The patient should be monitored until the body is stable in a balanced position. Muscular and ligament damage create weakness that can take weeks or months to stabilise. The patient should be checked for neurological interference regardless how he or she feels.

Recovery Time

Recovery time for people is based on the chronicity of your problem. Symptoms are often resolved quickly, relatively speaking. However, long term spinal changes can take a much longer period of time. The goal of chiropractic care is to optimise the function of the spine and nervous system rather than to relieve symptoms.

A rough assessment of a patient’s rate of recovery depends on:

  • His/her type of condition
  • The length of the time the patient has been misaligned
  • The time required for nerve and/or tissue repair
  • The protection the patient gives his/her adjustment
  • General state of the patient’s health and age
  • Patient’s exposure to stress and fatigue
  • Environmental factors affecting the patient
  • The injuries the patient may suffer during the treatment period
  • How long the adjustment holds its restored position
  • The difficulty of the adjustment

The presence of anomalies, malformations, and pathologies in the cervical spine also delay recovery.

Patients should report all injuries to the chiropractor, however slight, as they may produce a change in the misalignment pattern, requiring a change in the adjustment.

The patient who “holds” his/her adjustment (i.e., requires no adjustment) will obtain faster results. S/he may not immediately feel better because healing time is required, but response is more certain. There are, however, many reasons why fixation recurs. Injuries and patient care of the adjustment have been discussed. In some cases tendons become stretched in the original injury that produced the misalignment. Tendons, once stretched, do not regain their tonicity. The head rests on the atlas and weighs about 10 pounds, resting on a very small surface. This arrangement makes for instability. Additionally, no bony locks exist, as in other spinal vertebrae, to hold the atlas in place after it has been re-set.

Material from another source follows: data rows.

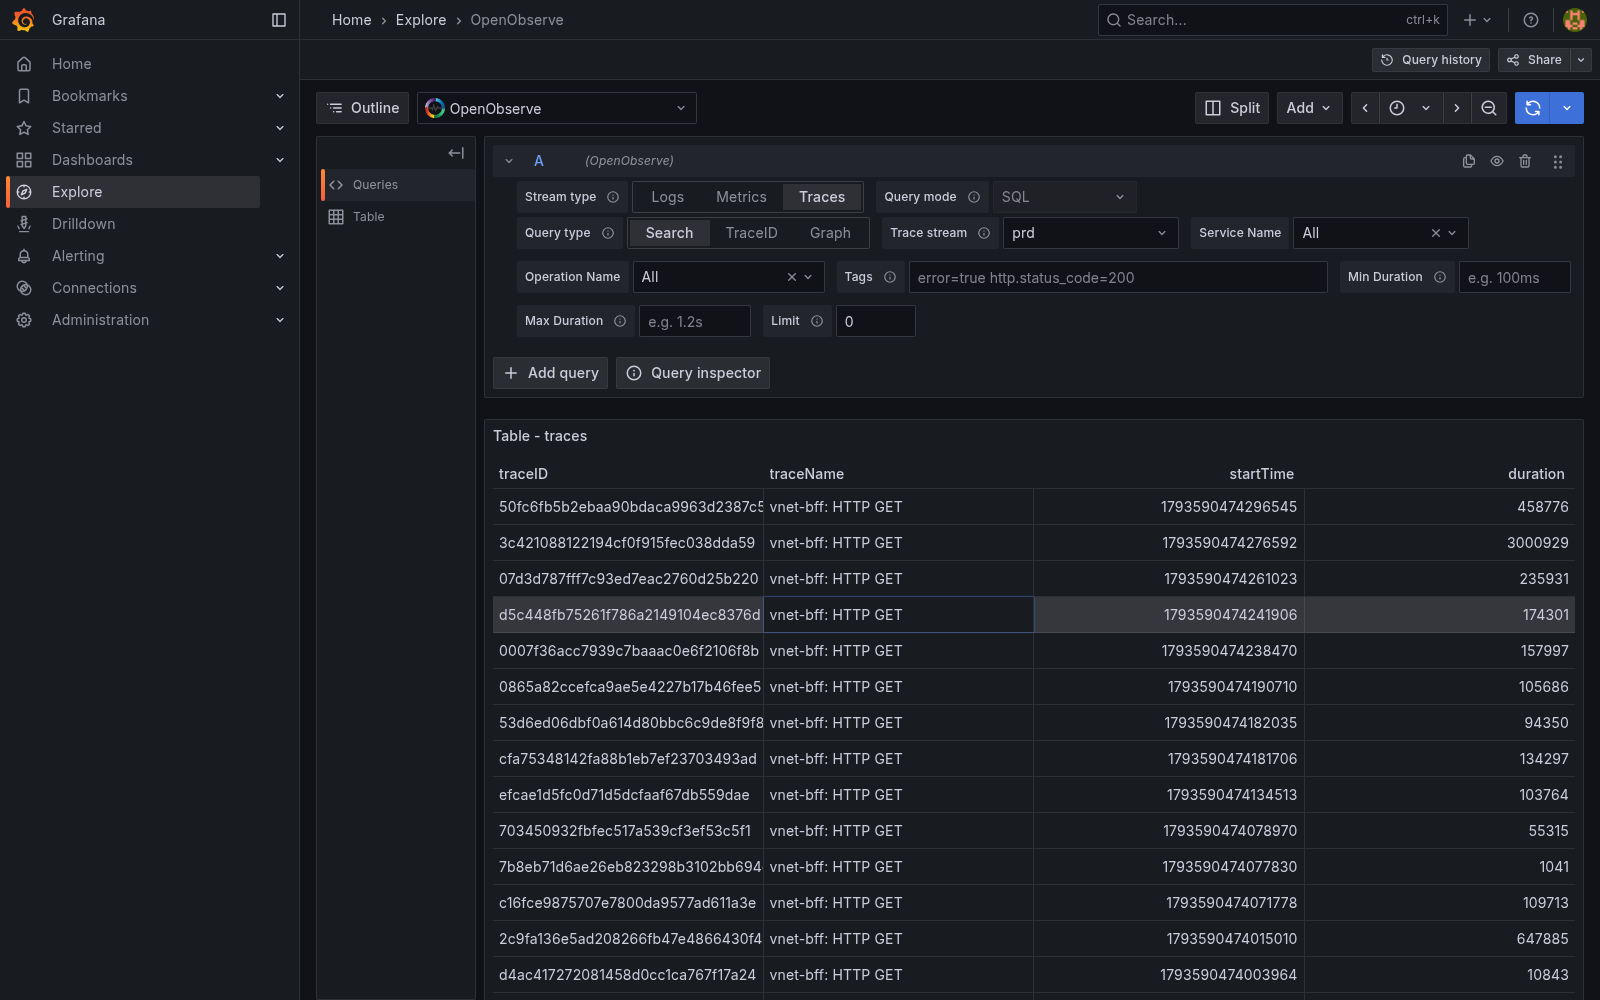
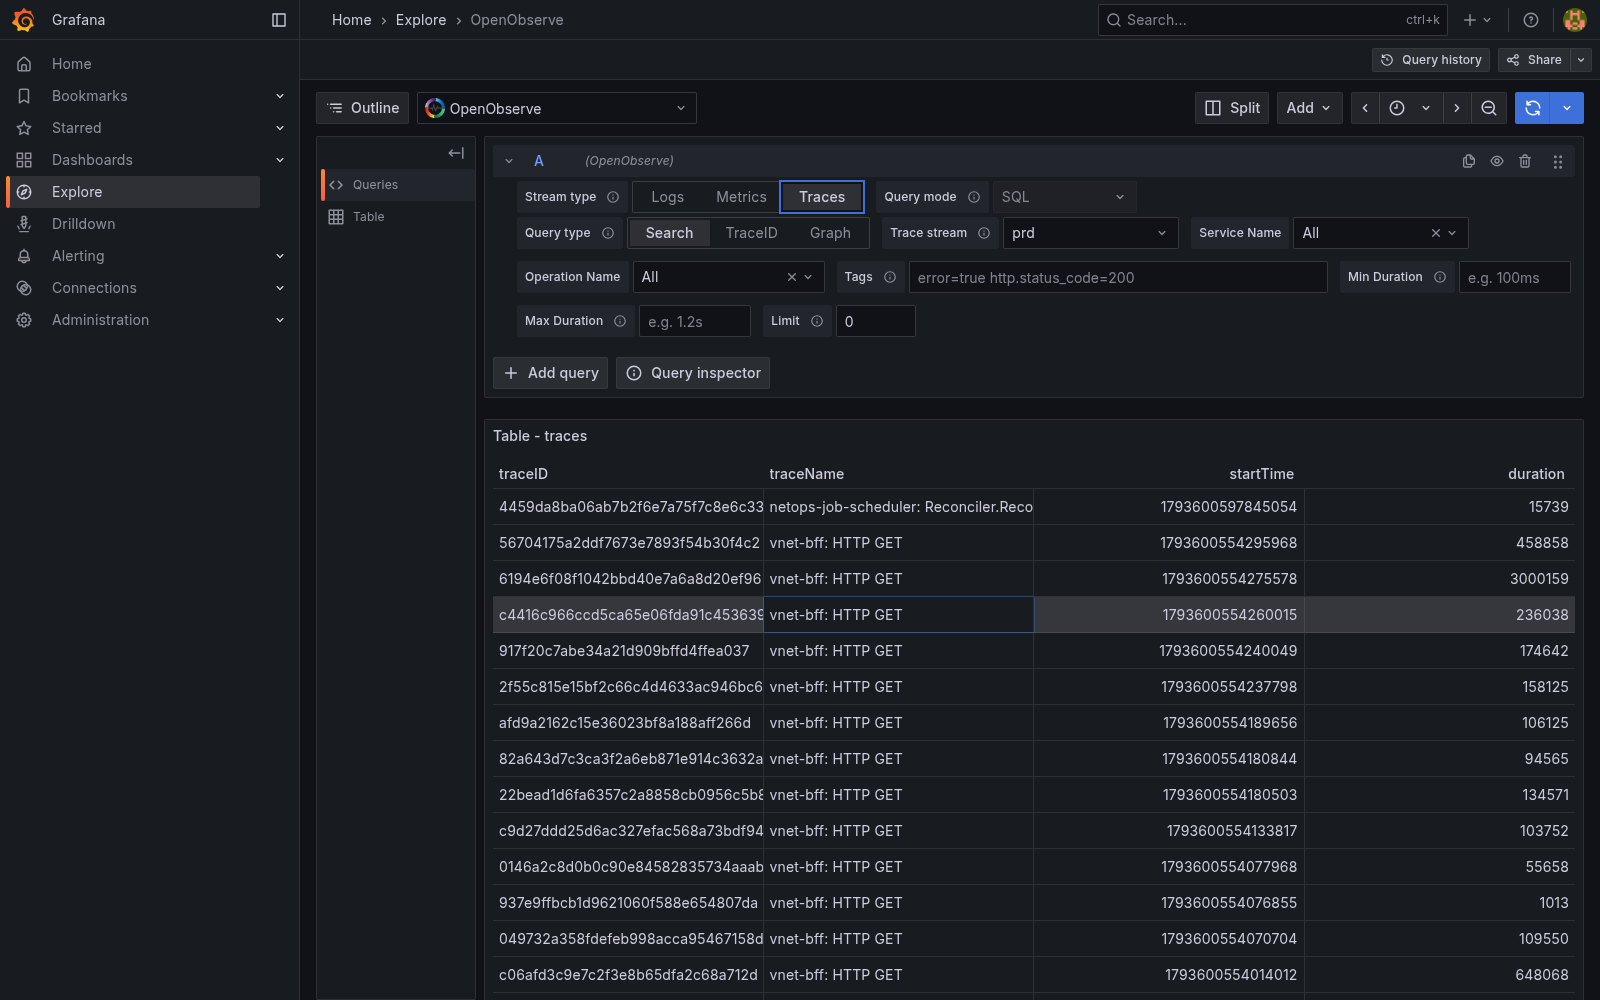
fix(ui): pick a stream that actually has data when the type changes
Switching the stream type adopted the first name in the catalogue, which
is not necessarily a live stream. The trace catalogue here starts with
"dev" (no rows in any recent window) while "prd" is the one writing, so a
freshly switched query looked broken until the stream was picked by hand.

pickDefaultStream now probes up to five candidates with a one-row query
in the panel's range and adopts the first that answers, falling back to
the first name so the picker is never left empty. Probing is best effort:
a failed probe just moves on to the next candidate.

Verified in the browser: switching Logs -> Traces now selects "prd" and
the panel shows 17 traces immediately, where it previously selected "dev"
and returned nothing.

Tests: 98 -> 100.

diff --git a/src/components/QueryEditor.tsx b/src/components/QueryEditor.tsx
@@ -54,6 +54,35 @@ const QUERY_MODES: Array<SelectableValue<'sql' | 'promql'>> = [
  * editor itself. Everything that knows about OpenObserve semantics lives in the
  * Go backend.
  */
+/**
+ * Chooses the stream to adopt when the user switches the stream type.
+ *
+ * The catalogue lists every stream of a type, including ones that are stale or
+ * empty, so the first name can be a dead end -- the trace catalogue here starts
+ * with "dev" (no rows) while "prd" is the live one. This probes at most a
+ * handful of candidates and returns the first with data, falling back to the
+ * first name so the picker is never left empty.
+ */
+async function pickDefaultStream(
+  names: string[],
+  streamType: StreamType,
+  datasource: OpenObserveDataSource,
+  range?: { from: number; to: number }
+): Promise<string> {
+  const candidates = names.slice(0, 5);
+  for (const name of candidates) {
+    try {
+      const has = await datasource.streamHasData(streamType, name, range);
+      if (has) {
+        return name;
+      }
+    } catch {
+      // Probing is best effort; fall through to the next candidate.
+    }
+  }
+  return names[0];
+}
+
 export function QueryEditorSQL(props: Props): React.JSX.Element {
   const { datasource, query, onChange, onRunQuery } = props;
 
@@ -100,7 +129,7 @@ export function QueryEditorSQL(props: Props): React.JSX.Element {
     let cancelled = false;
     datasource
       .listStreams(streamType)
-      .then(names => {
+      .then(async names => {
         if (cancelled) {
           return;
         }
@@ -112,7 +141,10 @@ export function QueryEditorSQL(props: Props): React.JSX.Element {
         // so the editor is immediately runnable.
         if (pendingAutoSelect.current && names.length > 0) {
           pendingAutoSelect.current = false;
-          const table = names[0];
+          // Trace catalogues list streams that may be empty (stale or unused),
+          // so the first name is not necessarily a useful default. Prefer a
+          // stream that actually has data in the panel's time range.
+          const table = await pickDefaultStream(names, streamType, datasource);
           const merged = { ...latestQuery.current, table, rawSql: retargetStream(latestQuery.current.rawSql ?? '', table) };
           latestQuery.current = merged;
           onChange(merged);

diff --git a/src/datasource.ts b/src/datasource.ts
@@ -7,6 +7,7 @@ import {
   GetTagResponse,
   ScopedVars,
 } from '@grafana/data';
+import { dateTime } from '@grafana/data';
 import { DataSourceWithBackend } from '@grafana/runtime';
 import {
   DEFAULT_QUERY,
@@ -231,6 +232,53 @@ export class OpenObserveDataSource extends DataSourceWithBackend<OpenObserveQuer
       return Array.isArray(values) ? values : [];
     } catch {
       return [];
+    }
+  }
+
+  /**
+   * Reports whether a stream has any row in the query's time range.
+   *
+   * Used to pick a useful default stream: catalogues include stale streams, and
+   * defaulting to an empty one makes a freshly switched query look broken.
+   */
+  async streamHasData(streamType: StreamType | string, stream: string, range?: { from: number; to: number }): Promise<boolean> {
+    const now = Date.now();
+    const to = range && range.to > 0 ? range.to : now;
+    const from = range && range.from > 0 ? range.from : to - 15 * 60 * 1000;
+    const probe: OpenObserveQuery = {
+      refId: 'probe',
+      queryType: streamType as OpenObserveQuery['queryType'],
+      queryMode: 'sql',
+      format: 'table',
+      // A one-row LIMIT is enough: the question is only "does anything exist?".
+      rawSql: `SELECT 1 AS present FROM "${stream.replace(/"/g, '""')}" LIMIT 1`,
+      size: 1,
+    };
+    try {
+      const response = await this.query({
+        targets: [probe],
+        range: { from: dateTime(from), to: dateTime(to), raw: { from: `now-15m`, to: 'now' } },
+        interval: '1m',
+        intervalMs: 60000,
+        maxDataPoints: 1,
+        scopedVars: {},
+        requestId: `probe-${stream}`,
+        timezone: 'utc',
+        app: CoreApp.Explore,
+        startTime: 0,
+      } as never);
+      const first = await new Promise<unknown>((resolve) => {
+        const sub = (response as { subscribe: (o: unknown) => { unsubscribe: () => void } }).subscribe({
+          next: (frame: { data?: Array<{ length?: number }> }) => {
+            resolve(frame?.data?.[0]?.length ?? 0);
+            sub.unsubscribe();
+          },
+          error: () => resolve(0),
+        });
+      });
+      return Number(first) > 0;
+    } catch {
+      return false;
     }
   }
 

diff --git a/src/datasource.test.ts b/src/datasource.test.ts
@@ -157,6 +157,28 @@ describe('OpenObserveDataSource', () => {
     });
   });
 
+  it('probes whether a stream has data in the given range', async () => {
+    const ds = newDatasource();
+    // The probe runs through query(), so stub the observable it returns.
+    const sub = { unsubscribe: jest.fn() };
+    const spy = jest.spyOn(ds, 'query').mockImplementation(
+      (() => ({ subscribe: (o: { next: (v: unknown) => void }) => { o.next({ data: [{ length: 3 }] }); return sub; } })) as never
+    );
+
+    await expect(ds.streamHasData('traces', 'prd', { from: 1000, to: 2000 })).resolves.toBe(true);
+    const target = (spy.mock.calls[0][0] as { targets: Array<{ rawSql: string; size: number }> }).targets[0];
+    expect(target.rawSql).toContain('FROM "prd"');
+    expect(target.size).toBe(1);
+  });
+
+  it('reports no data when the probe returns an empty frame', async () => {
+    const ds = newDatasource();
+    jest.spyOn(ds, 'query').mockImplementation(
+      (() => ({ subscribe: (o: { next: (v: unknown) => void }) => { o.next({ data: [{ length: 0 }] }); return { unsubscribe: jest.fn() }; } })) as never
+    );
+    await expect(ds.streamHasData('traces', 'dev')).resolves.toBe(false);
+  });
+
   it('derives the stream from the SQL when the query has no table set', async () => {
     // A hand-written SQL leaves `table` empty; the ad-hoc filter still has to
     // receive column names, so the stream is read out of the statement.

diff --git a/src/components/QueryEditor.test.tsx b/src/components/QueryEditor.test.tsx
@@ -66,6 +66,7 @@ function newDatasource(overrides: Record<string, unknown> = {}) {
     listStreamColumns: jest.fn().mockResolvedValue({ vnet_bff_dev: ['body', 'severity'], alerta: ['body'] }),
     listMetricNames: jest.fn().mockResolvedValue([]),
     distinctTraceValues: jest.fn().mockResolvedValue([]),
+    streamHasData: jest.fn().mockResolvedValue(true),
     ...overrides,
   } as unknown as OpenObserveDataSource;
   return ds;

Patients frequently engage in exercise programmes. These exercises, in some cases, can be harmful to patient progress. You should advise your chiropractor of the type of exercise they are currently engaged in and discuss their effects with them.

Upper Cervical chiropractic care is a natural health system that requires precise measurement of the displacements of the atlas vertebra. From these postural and x-ray measurements, an adjustment (correction) is structured for each patient that will maximally reduce all the vertebral displacements. The purpose of the adjustments is to restore the distortions of the spinal column to the body’s vertical axis and help the body towards a a better state of health.